> **INPUT RECORDS**:
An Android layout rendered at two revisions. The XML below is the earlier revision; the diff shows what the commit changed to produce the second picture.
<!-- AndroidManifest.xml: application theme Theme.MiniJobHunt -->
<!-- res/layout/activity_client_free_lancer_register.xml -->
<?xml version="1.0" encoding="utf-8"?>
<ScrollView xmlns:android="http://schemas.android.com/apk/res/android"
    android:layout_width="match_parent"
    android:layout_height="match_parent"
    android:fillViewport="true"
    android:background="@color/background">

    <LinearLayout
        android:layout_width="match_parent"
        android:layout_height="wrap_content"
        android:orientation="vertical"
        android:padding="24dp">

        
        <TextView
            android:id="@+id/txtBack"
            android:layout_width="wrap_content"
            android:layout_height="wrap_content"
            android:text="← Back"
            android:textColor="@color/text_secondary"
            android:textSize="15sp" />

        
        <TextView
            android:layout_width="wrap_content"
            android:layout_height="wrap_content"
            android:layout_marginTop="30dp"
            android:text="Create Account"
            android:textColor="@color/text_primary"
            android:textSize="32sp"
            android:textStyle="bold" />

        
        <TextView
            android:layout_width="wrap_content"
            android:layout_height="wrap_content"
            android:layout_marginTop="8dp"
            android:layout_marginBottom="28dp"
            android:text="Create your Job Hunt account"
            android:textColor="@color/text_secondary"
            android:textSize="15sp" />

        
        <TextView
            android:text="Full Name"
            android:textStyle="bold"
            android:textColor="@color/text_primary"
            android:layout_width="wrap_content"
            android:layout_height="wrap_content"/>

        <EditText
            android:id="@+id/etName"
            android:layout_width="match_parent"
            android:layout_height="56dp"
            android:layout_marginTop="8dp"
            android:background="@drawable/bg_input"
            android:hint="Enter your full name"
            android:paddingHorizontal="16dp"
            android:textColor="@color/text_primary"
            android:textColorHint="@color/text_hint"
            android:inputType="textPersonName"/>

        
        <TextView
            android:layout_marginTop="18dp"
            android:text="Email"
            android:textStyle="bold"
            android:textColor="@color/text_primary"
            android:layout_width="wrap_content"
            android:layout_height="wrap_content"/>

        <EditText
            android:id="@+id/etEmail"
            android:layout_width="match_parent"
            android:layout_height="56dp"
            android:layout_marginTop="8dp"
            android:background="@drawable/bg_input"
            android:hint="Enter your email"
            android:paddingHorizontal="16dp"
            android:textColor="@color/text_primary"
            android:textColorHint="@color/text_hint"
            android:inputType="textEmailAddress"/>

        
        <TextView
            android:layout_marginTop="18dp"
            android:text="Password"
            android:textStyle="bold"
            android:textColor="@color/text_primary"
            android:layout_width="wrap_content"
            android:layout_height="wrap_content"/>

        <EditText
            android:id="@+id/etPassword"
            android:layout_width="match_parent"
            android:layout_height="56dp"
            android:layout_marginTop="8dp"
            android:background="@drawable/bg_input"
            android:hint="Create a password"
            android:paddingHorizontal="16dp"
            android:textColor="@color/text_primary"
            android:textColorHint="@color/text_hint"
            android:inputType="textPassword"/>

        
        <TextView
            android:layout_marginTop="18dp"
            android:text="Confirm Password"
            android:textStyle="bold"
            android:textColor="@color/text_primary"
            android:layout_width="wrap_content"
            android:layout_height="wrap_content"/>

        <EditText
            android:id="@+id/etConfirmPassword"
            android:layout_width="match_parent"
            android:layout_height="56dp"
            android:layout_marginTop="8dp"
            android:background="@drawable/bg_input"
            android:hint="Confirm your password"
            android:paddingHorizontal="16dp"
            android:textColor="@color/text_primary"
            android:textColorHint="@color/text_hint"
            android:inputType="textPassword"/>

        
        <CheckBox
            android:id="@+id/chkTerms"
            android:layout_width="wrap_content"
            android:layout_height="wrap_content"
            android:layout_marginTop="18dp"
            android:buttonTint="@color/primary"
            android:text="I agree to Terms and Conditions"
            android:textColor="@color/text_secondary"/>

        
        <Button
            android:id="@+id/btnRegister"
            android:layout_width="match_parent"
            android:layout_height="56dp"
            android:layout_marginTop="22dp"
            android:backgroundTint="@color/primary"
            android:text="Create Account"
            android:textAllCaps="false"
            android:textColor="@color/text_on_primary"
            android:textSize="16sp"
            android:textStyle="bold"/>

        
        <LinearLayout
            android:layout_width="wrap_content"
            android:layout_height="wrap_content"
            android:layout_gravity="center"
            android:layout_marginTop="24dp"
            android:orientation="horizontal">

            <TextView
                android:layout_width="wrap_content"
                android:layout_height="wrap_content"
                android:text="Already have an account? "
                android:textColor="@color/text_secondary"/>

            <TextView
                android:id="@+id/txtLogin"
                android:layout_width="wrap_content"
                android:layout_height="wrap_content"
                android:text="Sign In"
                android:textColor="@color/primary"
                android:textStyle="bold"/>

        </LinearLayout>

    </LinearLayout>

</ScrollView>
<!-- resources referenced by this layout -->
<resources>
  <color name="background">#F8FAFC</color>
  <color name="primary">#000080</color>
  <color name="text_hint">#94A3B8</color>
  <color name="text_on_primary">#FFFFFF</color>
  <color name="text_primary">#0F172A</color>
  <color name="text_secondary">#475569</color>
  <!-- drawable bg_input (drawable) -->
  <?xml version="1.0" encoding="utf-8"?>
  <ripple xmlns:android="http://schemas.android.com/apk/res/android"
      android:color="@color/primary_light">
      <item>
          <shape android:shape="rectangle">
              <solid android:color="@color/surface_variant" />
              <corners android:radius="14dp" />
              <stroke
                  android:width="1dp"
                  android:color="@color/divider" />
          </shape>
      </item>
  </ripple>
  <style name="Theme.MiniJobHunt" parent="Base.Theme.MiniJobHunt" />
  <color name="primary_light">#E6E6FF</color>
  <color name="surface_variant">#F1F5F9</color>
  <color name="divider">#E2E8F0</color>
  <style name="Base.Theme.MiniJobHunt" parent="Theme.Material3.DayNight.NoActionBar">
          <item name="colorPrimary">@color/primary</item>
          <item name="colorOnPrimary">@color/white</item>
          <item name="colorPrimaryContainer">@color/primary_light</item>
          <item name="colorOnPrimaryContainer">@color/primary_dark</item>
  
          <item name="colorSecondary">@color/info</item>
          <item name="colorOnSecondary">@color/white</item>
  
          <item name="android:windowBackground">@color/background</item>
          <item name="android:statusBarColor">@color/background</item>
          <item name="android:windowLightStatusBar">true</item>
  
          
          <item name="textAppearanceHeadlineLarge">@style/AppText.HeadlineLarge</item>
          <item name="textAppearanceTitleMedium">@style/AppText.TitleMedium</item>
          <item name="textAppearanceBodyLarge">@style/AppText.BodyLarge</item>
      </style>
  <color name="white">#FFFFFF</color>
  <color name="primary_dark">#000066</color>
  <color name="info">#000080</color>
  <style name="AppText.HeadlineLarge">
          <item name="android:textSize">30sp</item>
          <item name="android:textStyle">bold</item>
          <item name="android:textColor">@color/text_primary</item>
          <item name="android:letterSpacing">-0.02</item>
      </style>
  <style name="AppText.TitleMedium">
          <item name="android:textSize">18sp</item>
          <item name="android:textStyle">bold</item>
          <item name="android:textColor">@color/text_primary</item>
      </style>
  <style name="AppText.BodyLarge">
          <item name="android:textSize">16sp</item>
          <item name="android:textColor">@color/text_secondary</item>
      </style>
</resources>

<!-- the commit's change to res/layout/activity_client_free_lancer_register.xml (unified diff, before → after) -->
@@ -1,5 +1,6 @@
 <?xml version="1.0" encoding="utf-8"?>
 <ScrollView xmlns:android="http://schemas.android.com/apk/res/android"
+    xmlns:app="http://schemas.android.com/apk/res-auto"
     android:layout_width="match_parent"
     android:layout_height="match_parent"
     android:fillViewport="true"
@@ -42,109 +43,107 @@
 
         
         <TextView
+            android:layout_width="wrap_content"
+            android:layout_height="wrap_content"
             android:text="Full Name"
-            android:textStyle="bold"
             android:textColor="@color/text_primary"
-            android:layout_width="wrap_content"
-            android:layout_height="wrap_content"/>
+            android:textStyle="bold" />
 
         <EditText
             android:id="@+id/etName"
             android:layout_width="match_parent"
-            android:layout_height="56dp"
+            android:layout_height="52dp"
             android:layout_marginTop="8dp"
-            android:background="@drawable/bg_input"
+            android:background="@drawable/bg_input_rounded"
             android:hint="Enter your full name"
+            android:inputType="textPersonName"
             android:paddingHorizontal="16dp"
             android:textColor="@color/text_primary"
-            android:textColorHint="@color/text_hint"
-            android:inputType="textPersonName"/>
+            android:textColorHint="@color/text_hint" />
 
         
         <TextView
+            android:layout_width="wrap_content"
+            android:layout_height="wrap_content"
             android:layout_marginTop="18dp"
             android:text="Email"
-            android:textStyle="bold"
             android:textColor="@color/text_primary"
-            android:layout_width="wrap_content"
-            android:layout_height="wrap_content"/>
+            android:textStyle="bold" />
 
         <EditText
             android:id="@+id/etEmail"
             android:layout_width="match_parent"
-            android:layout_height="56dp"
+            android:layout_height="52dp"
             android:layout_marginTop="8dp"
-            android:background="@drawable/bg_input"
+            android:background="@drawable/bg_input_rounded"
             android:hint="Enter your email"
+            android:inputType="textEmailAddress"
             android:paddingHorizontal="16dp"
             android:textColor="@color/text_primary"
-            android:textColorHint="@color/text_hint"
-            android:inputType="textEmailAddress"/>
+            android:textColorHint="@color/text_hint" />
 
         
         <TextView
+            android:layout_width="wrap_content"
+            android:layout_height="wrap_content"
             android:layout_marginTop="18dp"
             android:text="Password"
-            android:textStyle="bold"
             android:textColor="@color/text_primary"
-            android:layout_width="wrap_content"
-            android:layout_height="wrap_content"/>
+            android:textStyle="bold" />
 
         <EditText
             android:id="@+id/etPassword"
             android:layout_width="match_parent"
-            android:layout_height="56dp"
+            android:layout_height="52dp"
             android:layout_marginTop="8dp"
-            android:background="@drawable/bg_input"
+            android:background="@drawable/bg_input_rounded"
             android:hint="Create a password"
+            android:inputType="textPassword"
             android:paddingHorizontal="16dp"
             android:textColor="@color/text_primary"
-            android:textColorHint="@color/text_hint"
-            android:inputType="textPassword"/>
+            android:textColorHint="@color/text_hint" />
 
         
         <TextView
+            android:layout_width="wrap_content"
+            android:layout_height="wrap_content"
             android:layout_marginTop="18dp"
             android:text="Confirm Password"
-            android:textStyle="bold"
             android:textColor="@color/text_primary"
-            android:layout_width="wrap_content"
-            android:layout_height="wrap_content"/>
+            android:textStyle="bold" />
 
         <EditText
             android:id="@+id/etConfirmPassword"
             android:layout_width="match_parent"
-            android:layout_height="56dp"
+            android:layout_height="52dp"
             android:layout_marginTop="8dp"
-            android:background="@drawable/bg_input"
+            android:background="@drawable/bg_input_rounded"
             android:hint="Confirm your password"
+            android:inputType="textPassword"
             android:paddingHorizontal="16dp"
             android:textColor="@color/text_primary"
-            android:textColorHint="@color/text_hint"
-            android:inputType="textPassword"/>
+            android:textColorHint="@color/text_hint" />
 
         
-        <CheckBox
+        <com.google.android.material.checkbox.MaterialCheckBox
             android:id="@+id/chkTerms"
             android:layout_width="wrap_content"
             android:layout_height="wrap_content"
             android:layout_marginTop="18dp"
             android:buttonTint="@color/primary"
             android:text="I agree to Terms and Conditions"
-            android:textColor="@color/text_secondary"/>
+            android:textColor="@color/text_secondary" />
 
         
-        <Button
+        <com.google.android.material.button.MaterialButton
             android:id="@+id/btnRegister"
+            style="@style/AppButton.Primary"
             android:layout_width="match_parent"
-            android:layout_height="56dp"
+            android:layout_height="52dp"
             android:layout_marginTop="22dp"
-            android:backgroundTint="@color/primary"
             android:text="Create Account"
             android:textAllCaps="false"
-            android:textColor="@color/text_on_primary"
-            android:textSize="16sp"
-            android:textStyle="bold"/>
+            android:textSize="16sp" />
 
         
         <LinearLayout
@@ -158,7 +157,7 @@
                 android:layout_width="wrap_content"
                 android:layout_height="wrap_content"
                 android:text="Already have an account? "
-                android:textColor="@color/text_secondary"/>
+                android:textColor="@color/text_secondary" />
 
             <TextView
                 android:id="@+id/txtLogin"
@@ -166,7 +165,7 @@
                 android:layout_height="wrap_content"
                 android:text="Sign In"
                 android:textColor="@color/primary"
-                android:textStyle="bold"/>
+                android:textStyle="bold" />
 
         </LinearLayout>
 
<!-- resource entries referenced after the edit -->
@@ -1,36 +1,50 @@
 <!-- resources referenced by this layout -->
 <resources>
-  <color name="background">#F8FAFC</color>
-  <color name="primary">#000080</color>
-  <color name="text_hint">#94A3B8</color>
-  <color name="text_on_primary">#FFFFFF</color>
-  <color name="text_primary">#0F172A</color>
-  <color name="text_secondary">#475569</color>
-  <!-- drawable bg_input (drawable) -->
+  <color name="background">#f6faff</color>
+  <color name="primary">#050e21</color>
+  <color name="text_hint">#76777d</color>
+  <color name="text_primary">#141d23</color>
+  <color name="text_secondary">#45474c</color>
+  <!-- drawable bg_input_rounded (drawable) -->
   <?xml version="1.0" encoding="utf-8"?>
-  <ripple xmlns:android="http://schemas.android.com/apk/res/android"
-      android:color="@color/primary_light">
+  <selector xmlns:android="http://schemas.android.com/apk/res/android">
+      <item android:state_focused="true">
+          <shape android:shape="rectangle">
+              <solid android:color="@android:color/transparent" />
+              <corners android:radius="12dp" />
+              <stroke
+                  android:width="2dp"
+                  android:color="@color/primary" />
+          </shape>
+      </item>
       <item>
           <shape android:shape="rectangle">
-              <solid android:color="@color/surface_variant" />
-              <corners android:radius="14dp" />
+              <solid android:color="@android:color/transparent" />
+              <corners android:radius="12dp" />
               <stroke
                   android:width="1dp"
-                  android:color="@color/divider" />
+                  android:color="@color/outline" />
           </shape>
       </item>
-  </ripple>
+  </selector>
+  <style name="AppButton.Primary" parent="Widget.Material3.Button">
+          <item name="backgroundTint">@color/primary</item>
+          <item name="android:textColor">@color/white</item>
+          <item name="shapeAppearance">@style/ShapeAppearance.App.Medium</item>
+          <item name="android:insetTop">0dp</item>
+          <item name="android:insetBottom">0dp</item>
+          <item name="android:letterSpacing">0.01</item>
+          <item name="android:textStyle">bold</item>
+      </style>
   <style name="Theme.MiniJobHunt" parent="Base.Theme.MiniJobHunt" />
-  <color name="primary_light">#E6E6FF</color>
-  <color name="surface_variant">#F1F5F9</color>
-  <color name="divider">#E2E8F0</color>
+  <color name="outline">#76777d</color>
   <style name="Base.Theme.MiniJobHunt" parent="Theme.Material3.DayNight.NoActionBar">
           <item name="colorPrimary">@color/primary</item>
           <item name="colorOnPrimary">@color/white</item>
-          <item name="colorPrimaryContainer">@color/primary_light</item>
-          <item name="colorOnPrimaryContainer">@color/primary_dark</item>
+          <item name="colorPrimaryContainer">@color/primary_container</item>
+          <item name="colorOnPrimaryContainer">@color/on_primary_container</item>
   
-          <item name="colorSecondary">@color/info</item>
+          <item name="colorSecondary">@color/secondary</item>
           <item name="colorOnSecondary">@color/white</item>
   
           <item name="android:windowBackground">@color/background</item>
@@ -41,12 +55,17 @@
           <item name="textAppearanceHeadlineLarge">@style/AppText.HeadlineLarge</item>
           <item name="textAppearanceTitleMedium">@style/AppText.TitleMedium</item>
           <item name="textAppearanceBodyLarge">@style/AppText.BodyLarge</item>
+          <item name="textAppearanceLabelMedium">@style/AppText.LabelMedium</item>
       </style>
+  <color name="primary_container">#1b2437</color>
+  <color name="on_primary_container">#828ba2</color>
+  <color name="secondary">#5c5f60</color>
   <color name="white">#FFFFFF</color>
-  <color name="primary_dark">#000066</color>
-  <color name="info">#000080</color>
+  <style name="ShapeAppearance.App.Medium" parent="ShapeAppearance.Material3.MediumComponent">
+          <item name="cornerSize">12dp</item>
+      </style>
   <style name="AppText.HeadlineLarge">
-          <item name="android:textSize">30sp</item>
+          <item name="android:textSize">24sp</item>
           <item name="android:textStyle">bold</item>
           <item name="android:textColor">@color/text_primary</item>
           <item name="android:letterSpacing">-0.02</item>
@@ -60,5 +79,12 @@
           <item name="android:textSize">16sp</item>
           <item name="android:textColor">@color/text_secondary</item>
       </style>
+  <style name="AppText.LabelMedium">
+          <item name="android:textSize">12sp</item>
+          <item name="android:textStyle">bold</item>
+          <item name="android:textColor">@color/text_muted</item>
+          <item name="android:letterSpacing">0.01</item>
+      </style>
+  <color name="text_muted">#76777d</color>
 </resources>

> **DIRECTIONS**:
Check each line of the data for "divider". Copy the lines where it turns up.

> **TASK ANSWER**:
                  android:color="@color/divider" />
  <color name="divider">#E2E8F0</color>
-                  android:color="@color/divider" />
-  <color name="divider">#E2E8F0</color>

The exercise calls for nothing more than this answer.